New post-Brexit legislation has left Agriculture Minister Andrew Muir without any powers to control animal disease in NI.

Under the terms of the Windsor Framework (Implementation) Regulations, which came into force on 12 April 2024, a total of 19 pieces of EU legislation are now subject to the “direction and control” of the Defra Secretary of State, Steve Barclay.

Included within that are EU rules relating to plant health, animal welfare, veterinary medicines and animal health. The long list of animal diseases that come under EU animal health law include bovine TB, along with bovine viral diarrhoea (BVD), avian influenza (bird flu), bluetongue and foot and mouth disease.

Speaking in the Stormont Assembly chamber on Monday, Minister Muir said he had been engaging with the UK government and NI Office Minister Steve Baker on the issue and that it needs to be rectified.

When asked specifically about bovine TB, he said he had been working with DAERA officials on possible interventions to try and get disease rates down, but once the new Windsor Framework Regulations came into force, the engagement stopped.

“I am aware that a wildlife strategy is part of this, and I want to make announcements about that in the time ahead, providing the UK Government sort out this mess,” Minister Muir told MLAs.
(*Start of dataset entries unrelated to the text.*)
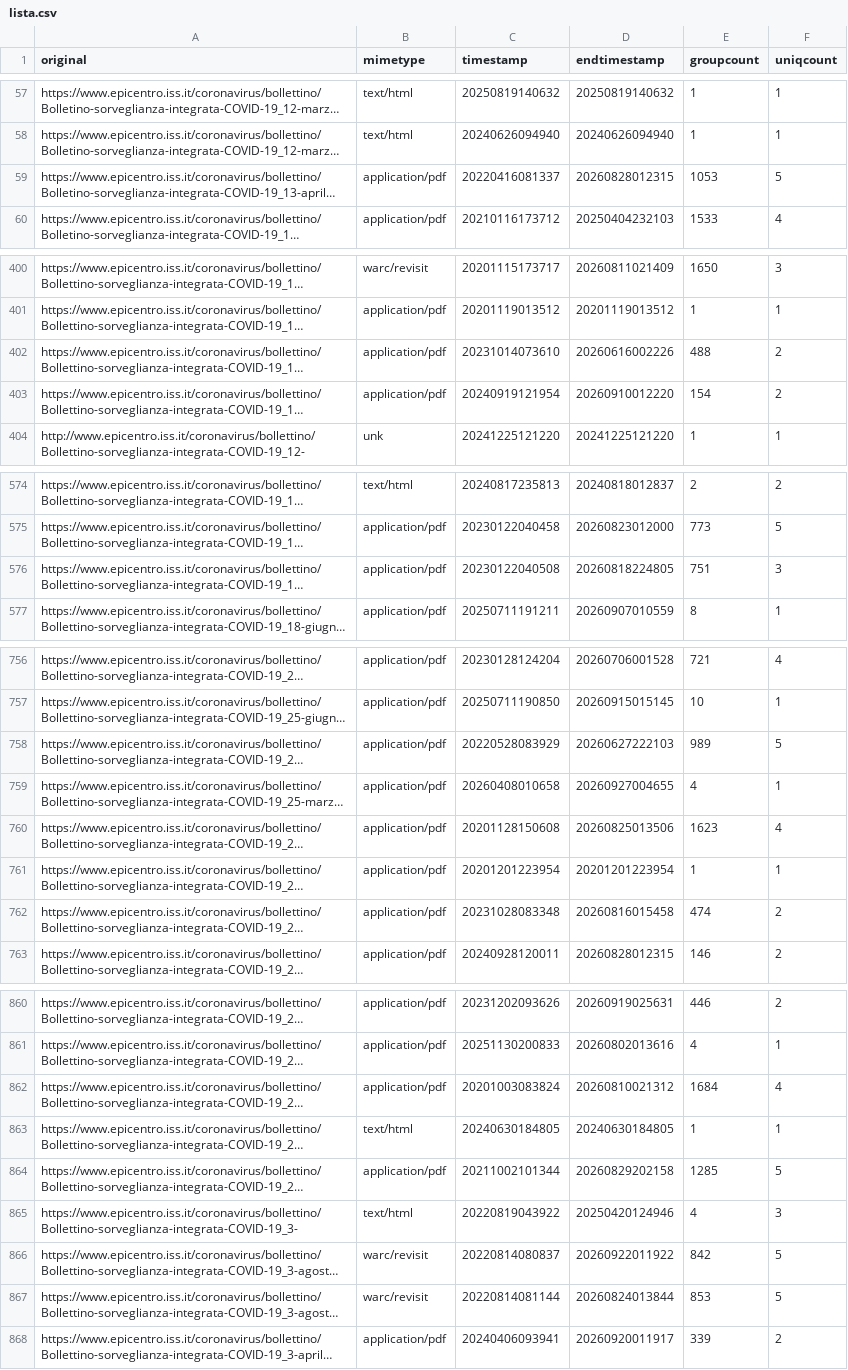
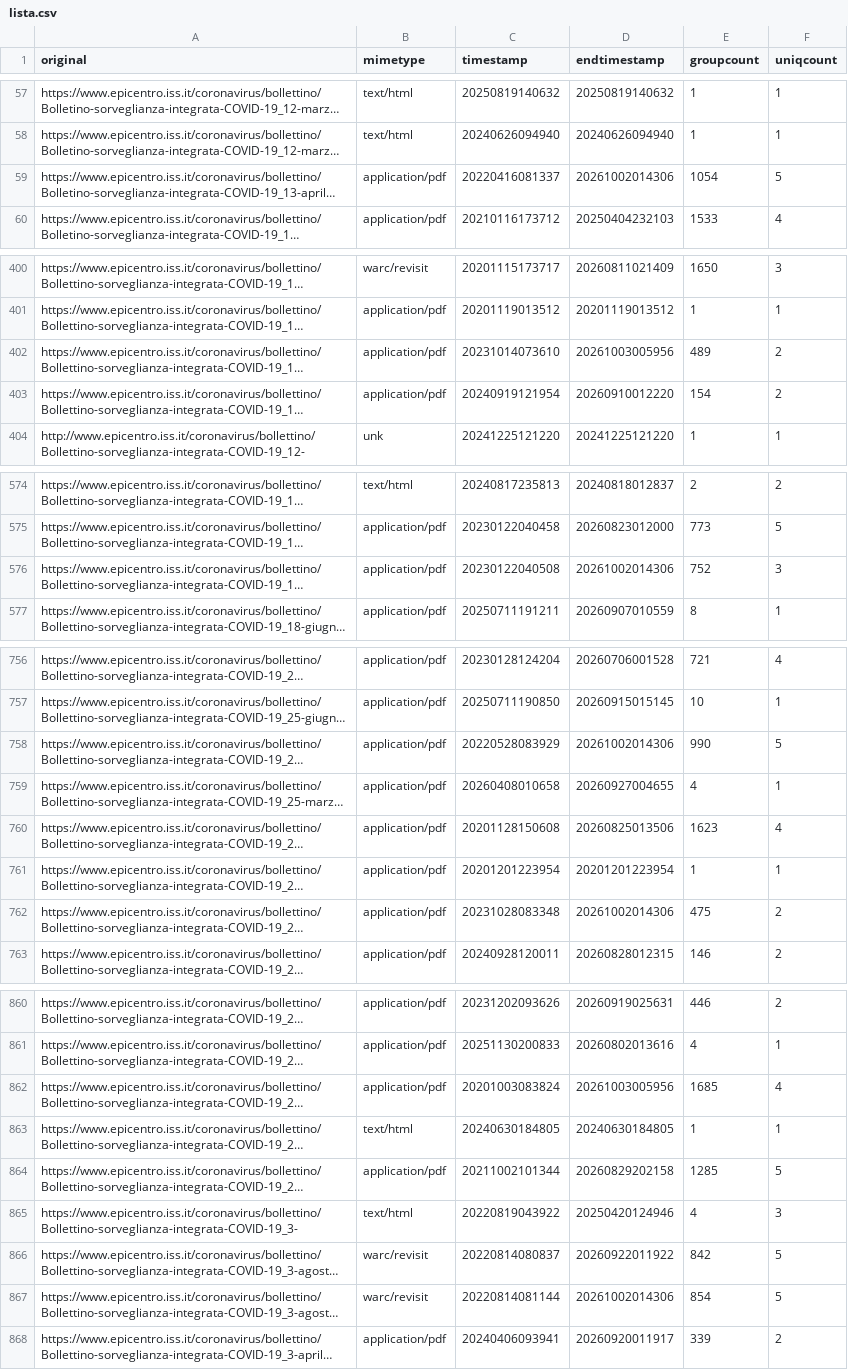
Before and after one commit to ondata/datiBeneComuneMonitoraggio, a CSV file: catalogo/sorveglianzaIntegrata/script/processing/lista.csv, drawn as a sheet; only a part is shown, gaps mark what is left out; long unchanged cells end in …; the diff covers the shown part only; the diff names each change by its address in the sheet, - before the commit and + after, or states it on an @@ line.

```diff
--- a/catalogo/sorveglianzaIntegrata/script/processing/lista.csv
+++ b/catalogo/sorveglianzaIntegrata/script/processing/lista.csv
-D59 (endtimestamp): 20260828012315
+D59 (endtimestamp): 20261002014306
-E59 (groupcount): 1053
+E59 (groupcount): 1054
-D402 (endtimestamp): 20260616002226
+D402 (endtimestamp): 20261003005956
-E402 (groupcount): 488
+E402 (groupcount): 489
-D576 (endtimestamp): 20260818224805
+D576 (endtimestamp): 20261002014306
-E576 (groupcount): 751
+E576 (groupcount): 752
-D758 (endtimestamp): 20260627222103
+D758 (endtimestamp): 20261002014306
-E758 (groupcount): 989
+E758 (groupcount): 990
-D762 (endtimestamp): 20260816015458
+D762 (endtimestamp): 20261002014306
-E762 (groupcount): 474
+E762 (groupcount): 475
-D862 (endtimestamp): 20260810021312
+D862 (endtimestamp): 20261003005956
-E862 (groupcount): 1684
+E862 (groupcount): 1685
-D867 (endtimestamp): 20260824013844
+D867 (endtimestamp): 20261002014306
-E867 (groupcount): 853
+E867 (groupcount): 854
```
Also changed, not shown: 18 edited cells elsewhere in this file.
The Windsor Framework deal between the UK government and the EU in February 2023 created the concept of green and red lanes to move goods from Britain to NI.

The new implementation regulations give the Defra Secretary powers to support the operation of the Windsor Framework and also follow through on relevant commitments made in the ‘Safeguarding the Union’ paper which brought the DUP back to Stormont.

However, while it had been thought these powers would effectively be limited to internal UK market trade, it turns out they actually go well beyond that.

TB compensation

The latest developments have created an uncertain situation for farm lobby groups. Do they now approach Secretary of State Barclay to implement a targeted badger cull in NI? And with limited powers to control TB in NI, will DAERA be more likely to follow through with a cut to compensation for TB reactor animals?

At Stormont on Monday, Minister Muir confirmed DAERA had bid for funding from the Stormont Executive to be able to keep the compensation rate at 100%. “But I received no funding whatsoever for that. I am engaging with officials to see what we can do,” he said